Please join Nancy Margolis Gallery next Thursday for the opening of a two-person exhibition featuring Kathleen Craig and Sarah Lubin. There will be a reception at NMG on Thursday, January 9th, from 6pm until 8pm. Each artist will give an individual artist talk.
Saturday, January 11th, 2pm until 3pm
Kathleen Craig creates landscapes and still-lifes inspired by observation and memory. Rendered with oil paint on canvas, Craig’s paintings explore the relationship between abstraction and representation. She captures the essence of her subjects—docked boats, vases of flowers, distant islands—through abbreviated forms and soft patches of color. While some compositions appear entirely non-objective—such as Purple Floor Still Life (2019) in which plots of color stagger across the canvas—others engage both styles, as seen in Rocks and Weed (2017) and Still Life with Rainbow Pitcher (2019). What’s more, there exists an interesting tension between humor and gravity in Craig’s sensitive forms. Cat in the Coffee (2019), for instance, is a snapshot of a benign accident in progress.

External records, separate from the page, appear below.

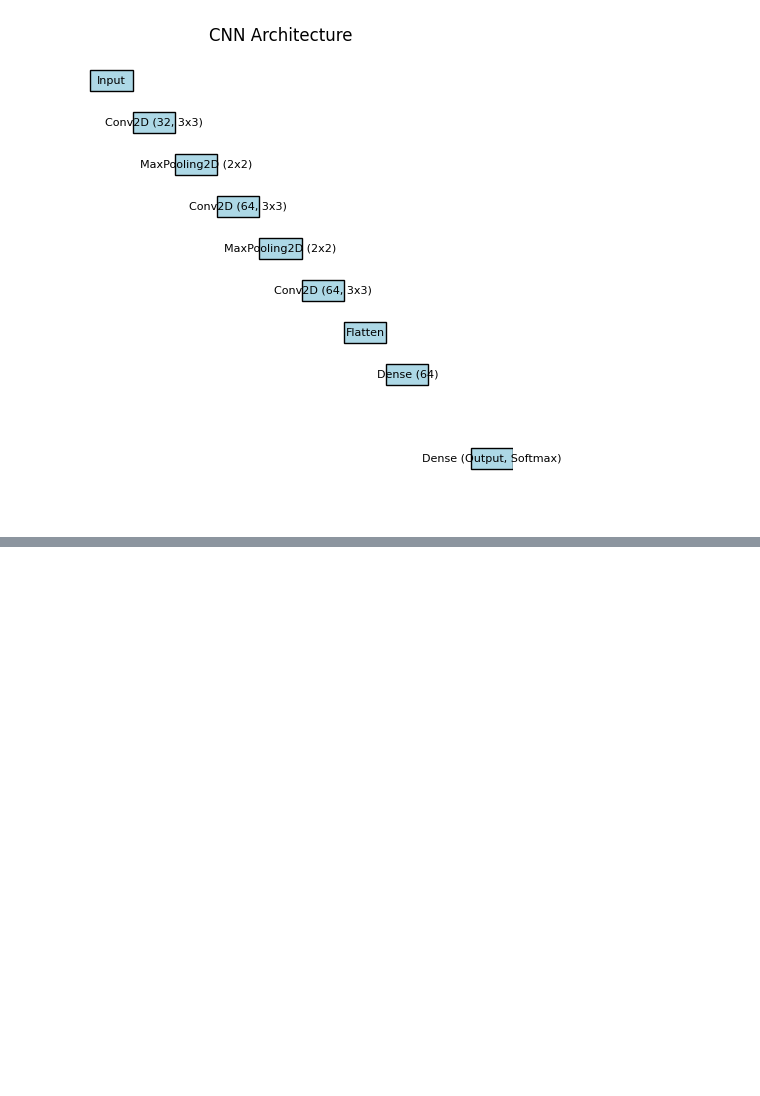
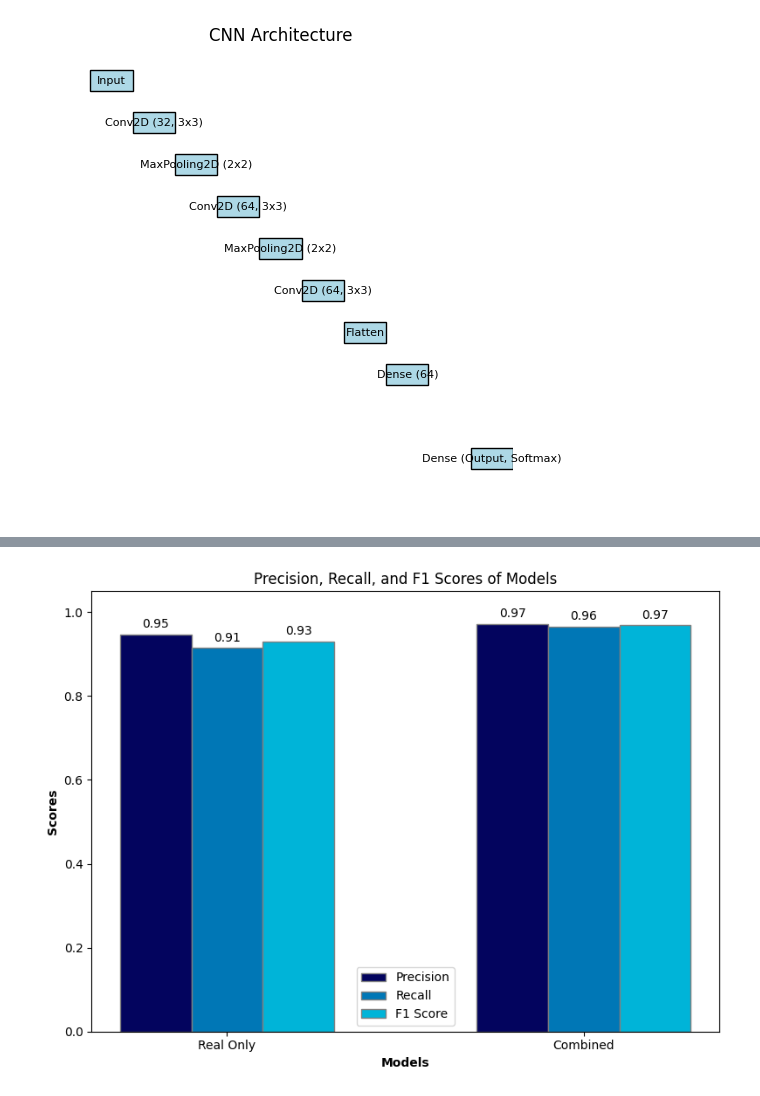
Before and after one commit to OscarKlemenz/Star-Cluster-Classifier, a Jupyter notebook: src2/src/visualisations.ipynb, the cells around one changed output, grey strips where cells are left out. Drawn from its saved outputs; the diff is of its cells as text; code cells hidden in the pictures; blank space fills up the shorter version.

```diff
--- a/src2/src/visualisations.ipynb
+++ b/src2/src/visualisations.ipynb
@@ -505,0 +536,56 @@ draw_cnn_architecture()
+# %%
+import matplotlib.pyplot as plt
+import numpy as np
+
+# Example data
+models = ['Real Only', 'Combined']
+precision = [0.9465, 0.9723]
+recall = [0.9146, 0.9649]
+f1 = [0.9303, 0.9686]
+
+# Bar width
+bar_width = 0.2
+
+# Set position of bar on X axis
+r1 = np.arange(len(models))
+r2 = [x + bar_width for x in r1]
+r3 = [x + bar_width for x in r2]
+
+# Create figure and axes
+fig, ax = plt.subplots(figsize=(8, 6))
+
+# Create bars
+precision_bars = ax.bar(r1, precision, color='#03045e', width=bar_width, edgecolor='grey', label='Precision')
+recall_bars = ax.bar(r2, recall, color='#0077b6', width=bar_width, edgecolor='grey', label='Recall')
+f1_bars = ax.bar(r3, f1, color='#00b4d8', width=bar_width, edgecolor='grey', label='F1 Score')
+
+# Function to add value labels
+def add_labels(bars):
+    for bar in bars:
+        height = bar.get_height()
+        ax.text(bar.get_x() + bar.get_width()/2., height + 0.01,
+                f'{height:.2f}', ha='center', va='bottom', fontsize=10)
+
+# Add value labels to all bars
+add_labels(precision_bars)
+add_labels(recall_bars)
+add_labels(f1_bars)
+
+# Add labels
+ax.set_xlabel('Models', fontweight='bold')
+ax.set_ylabel('Scores', fontweight='bold')
+ax.set_title('Precision, Recall, and F1 Scores of Models')
+ax.set_xticks([r + bar_width for r in range(len(models))])
+ax.set_xticklabels(models)
+
+# Adjust y-axis to make room for labels
+ax.set_ylim(0, 1.05)
+
+# Add legend
+ax.legend()
+
+# Show plot
+plt.tight_layout()
+plt.show()
+# %% [output]
+[figure, added]
```
Also changed, not shown: parts of 4 cells of this notebook, 32 other files.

At the same time, it is a serious examination of composition and form: the lean body of the cat stretches diagonally from one corner of the painting to the next, and a pattern of repeated coffee mugs in the background adds visual texture.
Saturday, February 1st, 2pm until 3pm
Reflecting on her own work, Sarah Lubin states that “shapes become people, spaces flatten and expand, and time is suspended.” We can see clear examples of these elements in Lubin’s recent body of paintings, in which contemplative figures, decorative patterns, and abstracted interior spaces dominate her compositions. Her quiet paintings depict moments that are simultaneously familiar and uncanny. In Pinwheels (2019) two figures gaze enchantingly at the viewer behind the gleaming toys; the everyday act of peeling an orange takes on an elevated significance in Geranium (2019); and in The Measure of Things (2019) sunlight pouring through slatted blinds transforms an interior space and the elongated figures within it into spliced planes of shadows and highlights. By contrast to Craig, whose shapes appear soft with hazy edges, Lubin’s forms are defined and geometric. Even her depictions of shadows are rendered as delineated segments of color, rather than seamless gradients, as seen in her small gouache painting Interior (2019).